PROBLEM REQUIREMENTS: When you have gone through the records below, state only how many lines include the word "overlapping".

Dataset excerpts
++++++++++++++++++++

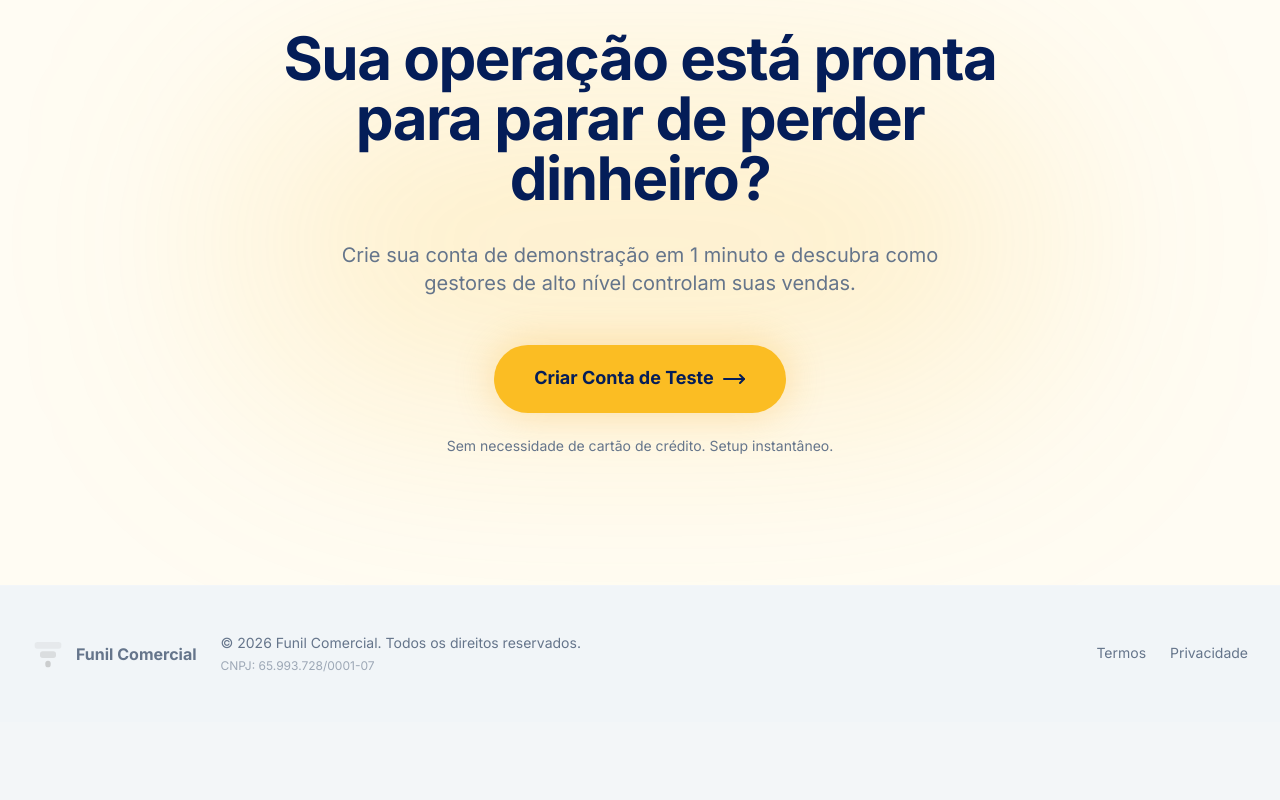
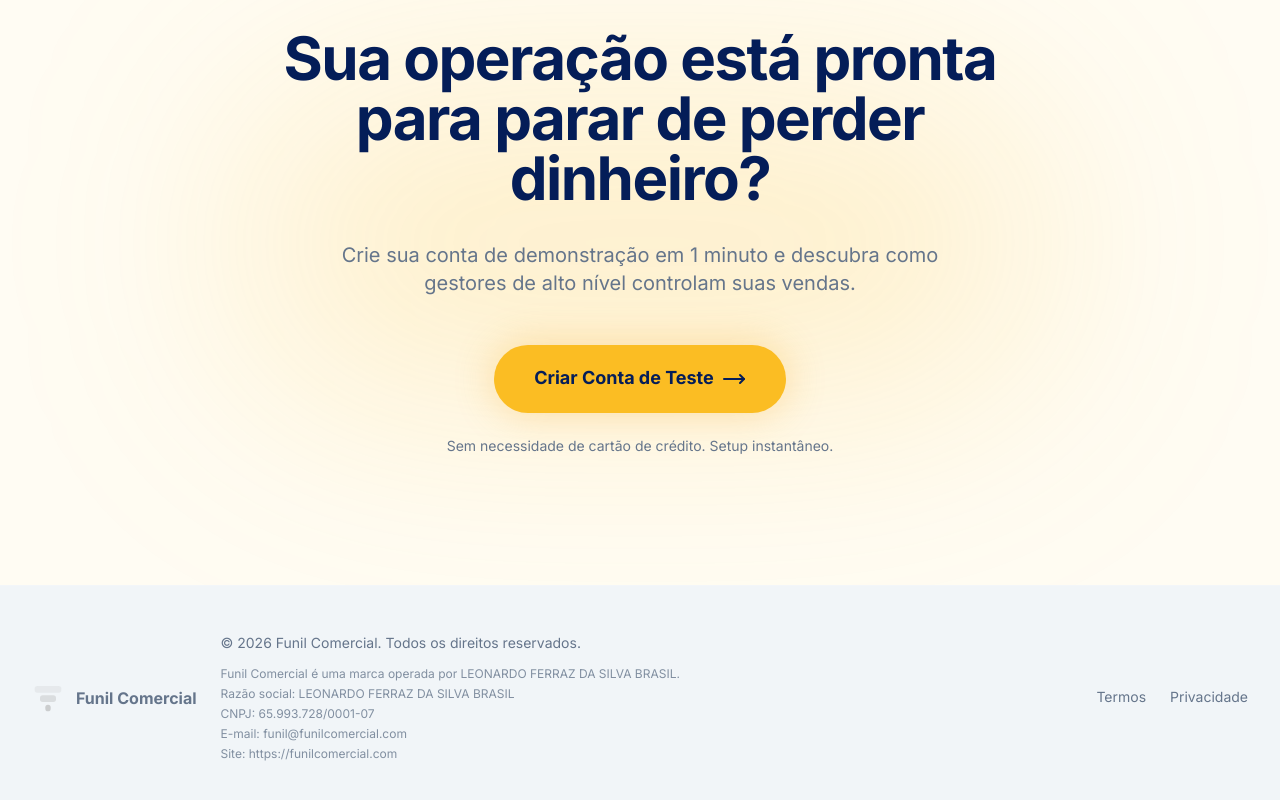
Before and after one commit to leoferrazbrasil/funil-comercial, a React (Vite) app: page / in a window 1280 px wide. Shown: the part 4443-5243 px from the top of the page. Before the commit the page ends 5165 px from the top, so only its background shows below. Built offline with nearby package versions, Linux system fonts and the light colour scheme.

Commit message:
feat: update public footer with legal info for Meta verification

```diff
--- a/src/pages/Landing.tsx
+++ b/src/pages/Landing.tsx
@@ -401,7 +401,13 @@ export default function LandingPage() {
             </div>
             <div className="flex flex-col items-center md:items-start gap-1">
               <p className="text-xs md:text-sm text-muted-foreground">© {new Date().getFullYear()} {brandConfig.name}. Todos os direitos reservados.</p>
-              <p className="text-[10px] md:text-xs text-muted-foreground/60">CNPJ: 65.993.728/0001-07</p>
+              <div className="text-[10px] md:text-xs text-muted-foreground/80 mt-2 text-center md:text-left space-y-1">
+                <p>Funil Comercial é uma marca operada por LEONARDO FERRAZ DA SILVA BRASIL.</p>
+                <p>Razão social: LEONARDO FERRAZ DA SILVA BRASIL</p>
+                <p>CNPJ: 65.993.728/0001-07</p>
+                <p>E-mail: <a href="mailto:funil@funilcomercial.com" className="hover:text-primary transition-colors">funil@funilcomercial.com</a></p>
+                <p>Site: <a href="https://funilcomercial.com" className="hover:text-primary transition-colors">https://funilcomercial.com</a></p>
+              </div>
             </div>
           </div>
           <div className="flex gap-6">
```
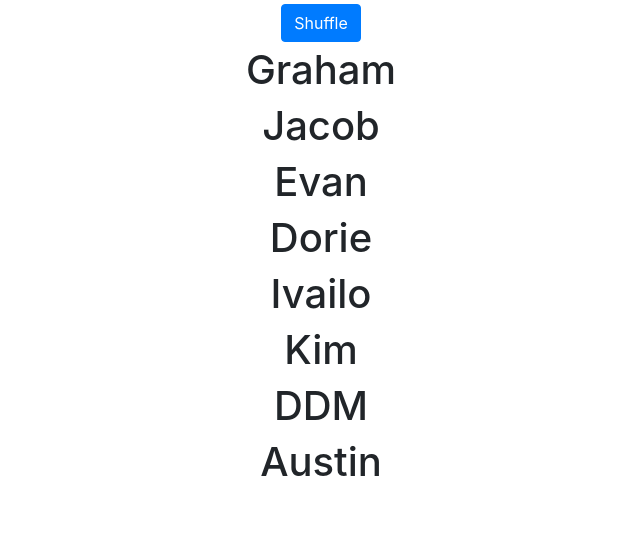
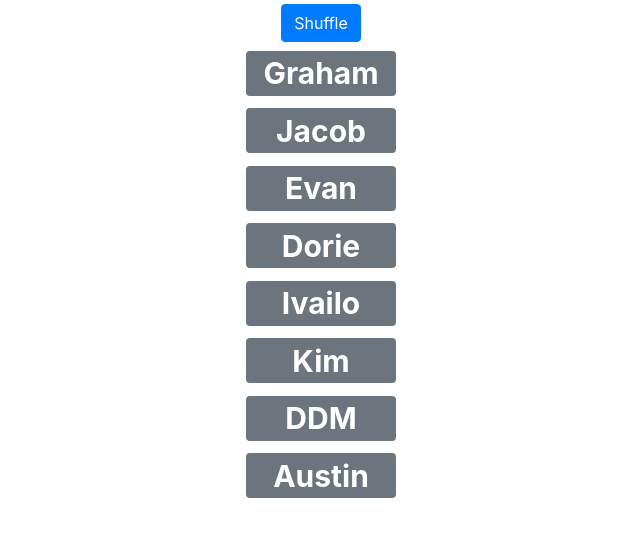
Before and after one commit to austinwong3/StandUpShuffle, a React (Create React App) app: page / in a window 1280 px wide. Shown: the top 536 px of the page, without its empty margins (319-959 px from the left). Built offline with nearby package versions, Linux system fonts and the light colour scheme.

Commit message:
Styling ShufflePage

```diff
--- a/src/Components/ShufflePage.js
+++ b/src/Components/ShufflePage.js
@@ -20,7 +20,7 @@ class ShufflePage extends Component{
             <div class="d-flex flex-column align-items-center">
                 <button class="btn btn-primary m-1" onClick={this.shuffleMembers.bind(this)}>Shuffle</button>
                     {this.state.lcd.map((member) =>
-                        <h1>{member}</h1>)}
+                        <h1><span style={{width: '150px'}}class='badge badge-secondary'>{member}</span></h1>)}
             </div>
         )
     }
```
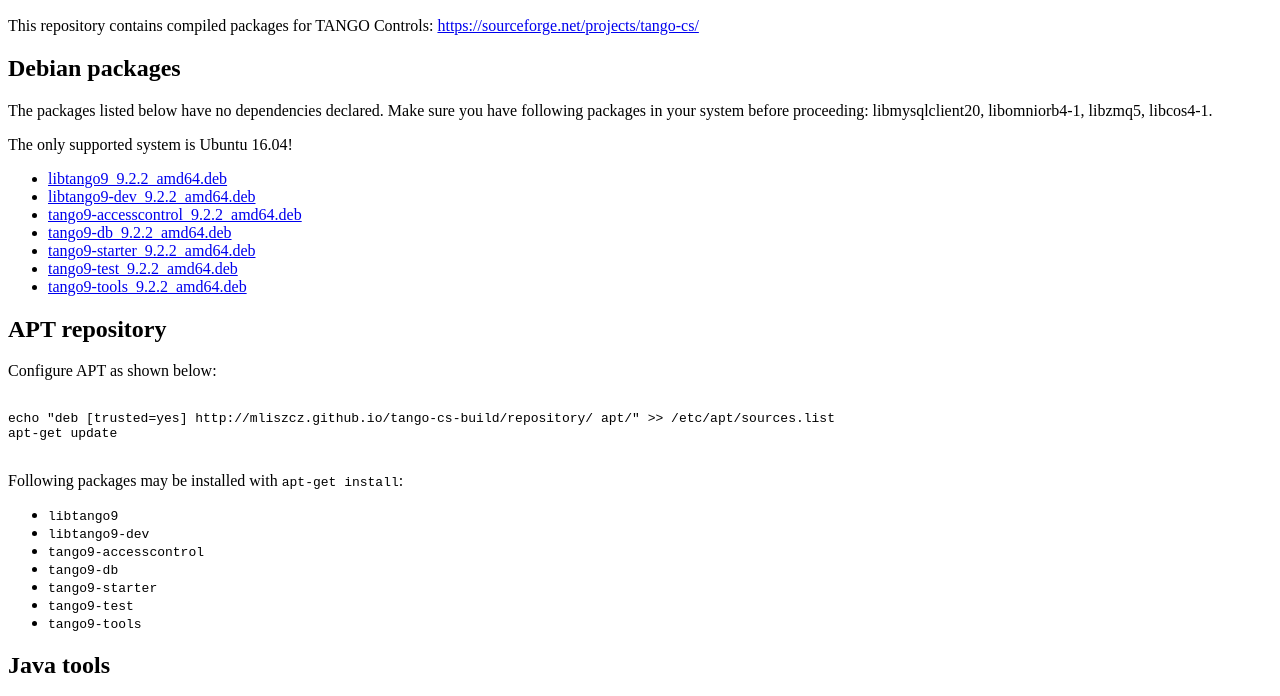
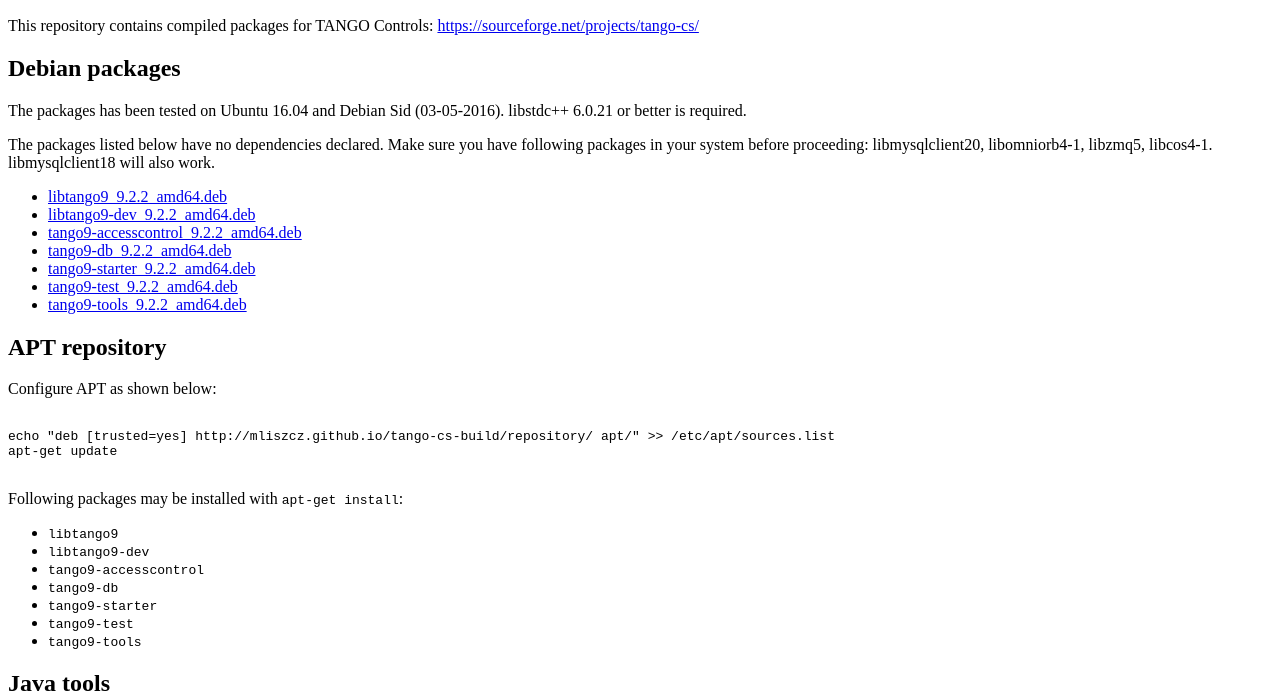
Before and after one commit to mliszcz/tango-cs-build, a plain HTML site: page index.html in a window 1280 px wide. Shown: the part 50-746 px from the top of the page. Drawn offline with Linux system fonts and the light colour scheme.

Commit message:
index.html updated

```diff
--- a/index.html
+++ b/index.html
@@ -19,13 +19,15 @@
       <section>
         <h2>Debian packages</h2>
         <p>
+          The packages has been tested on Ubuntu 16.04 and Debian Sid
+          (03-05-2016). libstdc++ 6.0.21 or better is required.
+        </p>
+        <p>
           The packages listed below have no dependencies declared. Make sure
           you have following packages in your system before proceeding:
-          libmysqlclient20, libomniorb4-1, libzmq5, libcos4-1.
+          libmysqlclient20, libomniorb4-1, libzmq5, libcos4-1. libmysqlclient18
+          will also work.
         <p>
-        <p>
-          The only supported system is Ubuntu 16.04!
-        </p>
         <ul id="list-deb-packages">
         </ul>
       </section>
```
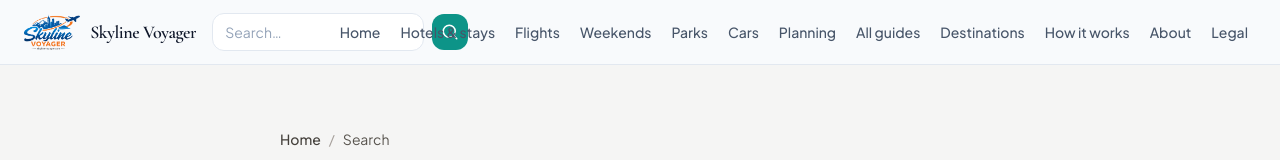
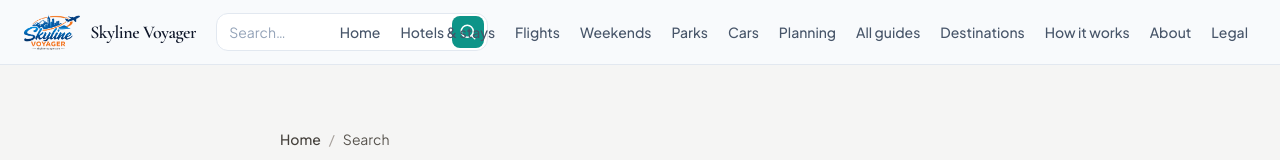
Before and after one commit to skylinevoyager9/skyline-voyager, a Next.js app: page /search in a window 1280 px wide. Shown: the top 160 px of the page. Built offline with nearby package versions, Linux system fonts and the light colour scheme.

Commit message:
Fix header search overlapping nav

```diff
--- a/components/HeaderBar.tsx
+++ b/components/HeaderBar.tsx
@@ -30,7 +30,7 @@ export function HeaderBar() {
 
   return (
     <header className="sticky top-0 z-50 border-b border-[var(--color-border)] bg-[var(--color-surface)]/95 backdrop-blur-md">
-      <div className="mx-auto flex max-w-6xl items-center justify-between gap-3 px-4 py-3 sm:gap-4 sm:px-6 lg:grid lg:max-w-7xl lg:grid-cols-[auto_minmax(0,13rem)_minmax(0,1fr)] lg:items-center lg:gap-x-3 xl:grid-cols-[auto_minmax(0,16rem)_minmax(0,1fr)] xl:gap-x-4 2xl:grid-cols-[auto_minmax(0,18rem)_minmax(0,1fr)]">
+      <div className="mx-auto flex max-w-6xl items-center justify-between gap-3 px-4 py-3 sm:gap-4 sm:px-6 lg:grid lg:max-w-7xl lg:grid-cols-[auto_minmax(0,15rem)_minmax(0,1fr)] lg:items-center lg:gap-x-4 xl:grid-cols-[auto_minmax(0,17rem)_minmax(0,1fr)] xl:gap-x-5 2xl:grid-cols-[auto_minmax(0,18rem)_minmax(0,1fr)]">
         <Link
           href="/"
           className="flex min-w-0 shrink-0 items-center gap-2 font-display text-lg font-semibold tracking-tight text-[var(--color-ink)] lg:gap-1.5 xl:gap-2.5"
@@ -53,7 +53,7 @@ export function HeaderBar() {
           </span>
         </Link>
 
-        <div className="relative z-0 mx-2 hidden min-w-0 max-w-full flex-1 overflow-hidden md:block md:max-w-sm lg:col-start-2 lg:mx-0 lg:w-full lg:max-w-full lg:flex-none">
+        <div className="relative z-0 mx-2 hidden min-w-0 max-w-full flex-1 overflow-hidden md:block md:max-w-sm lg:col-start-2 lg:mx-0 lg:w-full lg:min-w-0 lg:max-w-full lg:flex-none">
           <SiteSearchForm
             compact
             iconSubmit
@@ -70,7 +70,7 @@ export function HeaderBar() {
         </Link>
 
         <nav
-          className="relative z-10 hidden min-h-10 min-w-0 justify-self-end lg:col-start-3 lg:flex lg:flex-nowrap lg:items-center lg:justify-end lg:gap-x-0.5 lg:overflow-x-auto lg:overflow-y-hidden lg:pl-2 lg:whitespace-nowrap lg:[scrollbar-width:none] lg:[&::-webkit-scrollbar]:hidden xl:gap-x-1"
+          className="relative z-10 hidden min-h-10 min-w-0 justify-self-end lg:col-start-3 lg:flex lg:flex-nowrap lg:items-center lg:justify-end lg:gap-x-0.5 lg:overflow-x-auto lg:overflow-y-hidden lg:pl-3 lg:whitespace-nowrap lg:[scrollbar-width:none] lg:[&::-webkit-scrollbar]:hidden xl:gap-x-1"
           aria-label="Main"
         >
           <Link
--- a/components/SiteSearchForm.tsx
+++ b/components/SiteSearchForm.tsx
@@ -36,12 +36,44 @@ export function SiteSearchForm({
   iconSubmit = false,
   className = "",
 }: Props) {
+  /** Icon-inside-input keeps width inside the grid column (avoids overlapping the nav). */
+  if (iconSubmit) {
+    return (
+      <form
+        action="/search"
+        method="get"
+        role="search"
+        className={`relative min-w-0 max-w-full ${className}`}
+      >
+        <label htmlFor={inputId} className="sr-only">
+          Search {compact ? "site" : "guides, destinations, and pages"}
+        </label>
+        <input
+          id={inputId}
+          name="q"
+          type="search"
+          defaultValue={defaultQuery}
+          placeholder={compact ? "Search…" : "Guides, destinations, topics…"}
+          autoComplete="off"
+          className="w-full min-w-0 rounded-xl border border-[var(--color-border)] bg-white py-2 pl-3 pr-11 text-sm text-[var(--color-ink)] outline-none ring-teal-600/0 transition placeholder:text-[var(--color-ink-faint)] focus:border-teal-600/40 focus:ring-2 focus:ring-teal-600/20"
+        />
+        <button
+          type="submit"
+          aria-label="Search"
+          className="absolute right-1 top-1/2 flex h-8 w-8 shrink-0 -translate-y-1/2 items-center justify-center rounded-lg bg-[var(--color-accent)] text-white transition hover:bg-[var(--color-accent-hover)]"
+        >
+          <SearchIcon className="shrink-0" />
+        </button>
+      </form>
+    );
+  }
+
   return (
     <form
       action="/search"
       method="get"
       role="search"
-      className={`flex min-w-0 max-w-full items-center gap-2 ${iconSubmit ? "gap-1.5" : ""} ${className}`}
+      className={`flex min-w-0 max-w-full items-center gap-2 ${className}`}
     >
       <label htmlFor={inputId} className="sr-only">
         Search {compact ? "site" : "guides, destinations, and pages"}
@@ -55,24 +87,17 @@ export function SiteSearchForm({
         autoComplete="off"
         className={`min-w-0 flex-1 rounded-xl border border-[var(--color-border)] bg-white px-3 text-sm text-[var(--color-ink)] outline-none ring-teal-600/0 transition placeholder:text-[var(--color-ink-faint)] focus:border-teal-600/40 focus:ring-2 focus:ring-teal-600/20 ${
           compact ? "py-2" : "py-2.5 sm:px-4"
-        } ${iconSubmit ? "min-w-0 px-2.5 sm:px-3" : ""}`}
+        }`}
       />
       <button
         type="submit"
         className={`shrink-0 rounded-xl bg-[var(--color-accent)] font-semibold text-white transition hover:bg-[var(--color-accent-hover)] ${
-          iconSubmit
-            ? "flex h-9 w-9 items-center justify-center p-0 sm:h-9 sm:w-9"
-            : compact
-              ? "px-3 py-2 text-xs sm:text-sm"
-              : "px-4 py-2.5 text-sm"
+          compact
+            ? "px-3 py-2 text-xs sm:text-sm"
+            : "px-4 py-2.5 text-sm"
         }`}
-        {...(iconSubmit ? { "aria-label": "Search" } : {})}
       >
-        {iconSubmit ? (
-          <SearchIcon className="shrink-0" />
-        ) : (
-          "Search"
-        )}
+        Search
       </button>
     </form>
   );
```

++++++++++++++++++++

ANSWER TO THIS TASK: 2